Stored data:
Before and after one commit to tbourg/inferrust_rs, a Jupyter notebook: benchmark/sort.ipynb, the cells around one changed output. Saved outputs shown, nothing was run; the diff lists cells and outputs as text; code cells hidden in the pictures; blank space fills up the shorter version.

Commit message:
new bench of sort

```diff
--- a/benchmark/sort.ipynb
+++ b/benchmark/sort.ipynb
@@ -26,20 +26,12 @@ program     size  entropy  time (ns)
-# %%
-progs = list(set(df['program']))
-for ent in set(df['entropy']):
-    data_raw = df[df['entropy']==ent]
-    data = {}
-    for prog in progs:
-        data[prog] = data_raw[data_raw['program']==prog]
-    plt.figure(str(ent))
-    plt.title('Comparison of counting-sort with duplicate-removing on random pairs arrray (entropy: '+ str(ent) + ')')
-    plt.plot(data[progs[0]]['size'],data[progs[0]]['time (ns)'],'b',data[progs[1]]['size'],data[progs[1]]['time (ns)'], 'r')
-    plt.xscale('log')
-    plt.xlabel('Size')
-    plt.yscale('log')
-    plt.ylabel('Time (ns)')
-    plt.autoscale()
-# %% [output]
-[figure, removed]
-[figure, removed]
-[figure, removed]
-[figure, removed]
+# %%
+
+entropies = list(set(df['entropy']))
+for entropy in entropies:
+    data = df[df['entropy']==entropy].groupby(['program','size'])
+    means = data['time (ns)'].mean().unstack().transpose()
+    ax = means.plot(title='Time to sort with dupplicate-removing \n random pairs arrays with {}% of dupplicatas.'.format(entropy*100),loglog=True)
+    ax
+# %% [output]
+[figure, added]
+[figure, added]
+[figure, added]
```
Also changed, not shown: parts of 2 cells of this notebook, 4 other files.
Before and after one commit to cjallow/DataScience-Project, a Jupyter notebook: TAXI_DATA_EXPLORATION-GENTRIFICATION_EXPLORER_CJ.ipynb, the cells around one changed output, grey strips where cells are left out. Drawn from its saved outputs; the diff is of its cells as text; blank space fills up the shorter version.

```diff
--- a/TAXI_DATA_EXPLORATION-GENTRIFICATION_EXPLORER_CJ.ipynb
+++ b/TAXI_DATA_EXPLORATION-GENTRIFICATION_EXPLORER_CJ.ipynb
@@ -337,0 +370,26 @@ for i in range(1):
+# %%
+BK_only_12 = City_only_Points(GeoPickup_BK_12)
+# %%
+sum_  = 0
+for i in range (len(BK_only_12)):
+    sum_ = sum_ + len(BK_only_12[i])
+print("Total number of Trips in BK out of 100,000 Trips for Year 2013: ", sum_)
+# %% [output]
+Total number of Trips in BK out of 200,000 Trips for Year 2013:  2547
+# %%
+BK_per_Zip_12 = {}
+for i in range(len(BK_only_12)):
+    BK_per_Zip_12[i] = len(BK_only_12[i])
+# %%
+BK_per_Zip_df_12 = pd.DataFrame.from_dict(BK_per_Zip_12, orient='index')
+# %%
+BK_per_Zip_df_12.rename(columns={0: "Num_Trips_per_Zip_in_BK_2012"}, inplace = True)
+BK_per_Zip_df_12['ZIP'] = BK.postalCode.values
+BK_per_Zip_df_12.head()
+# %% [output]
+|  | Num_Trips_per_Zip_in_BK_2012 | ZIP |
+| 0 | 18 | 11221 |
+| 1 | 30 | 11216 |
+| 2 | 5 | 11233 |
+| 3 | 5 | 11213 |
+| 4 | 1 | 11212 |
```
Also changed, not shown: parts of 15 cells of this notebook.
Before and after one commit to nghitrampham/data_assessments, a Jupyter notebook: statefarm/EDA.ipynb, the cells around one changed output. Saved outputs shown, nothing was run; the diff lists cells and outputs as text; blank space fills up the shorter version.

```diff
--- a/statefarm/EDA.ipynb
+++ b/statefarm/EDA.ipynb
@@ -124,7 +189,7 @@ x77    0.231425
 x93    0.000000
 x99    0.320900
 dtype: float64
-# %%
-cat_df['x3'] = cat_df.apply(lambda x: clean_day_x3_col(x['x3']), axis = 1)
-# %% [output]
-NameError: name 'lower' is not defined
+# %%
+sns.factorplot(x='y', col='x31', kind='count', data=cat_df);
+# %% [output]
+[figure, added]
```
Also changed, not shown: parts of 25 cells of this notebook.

Task objective: Look over the entries for "program", then copy every line that includes that string.

Worked solution:
@@ -26,20 +26,12 @@ program     size  entropy  time (ns)
-progs = list(set(df['program']))
-        data[prog] = data_raw[data_raw['program']==prog]
+    data = df[df['entropy']==entropy].groupby(['program','size'])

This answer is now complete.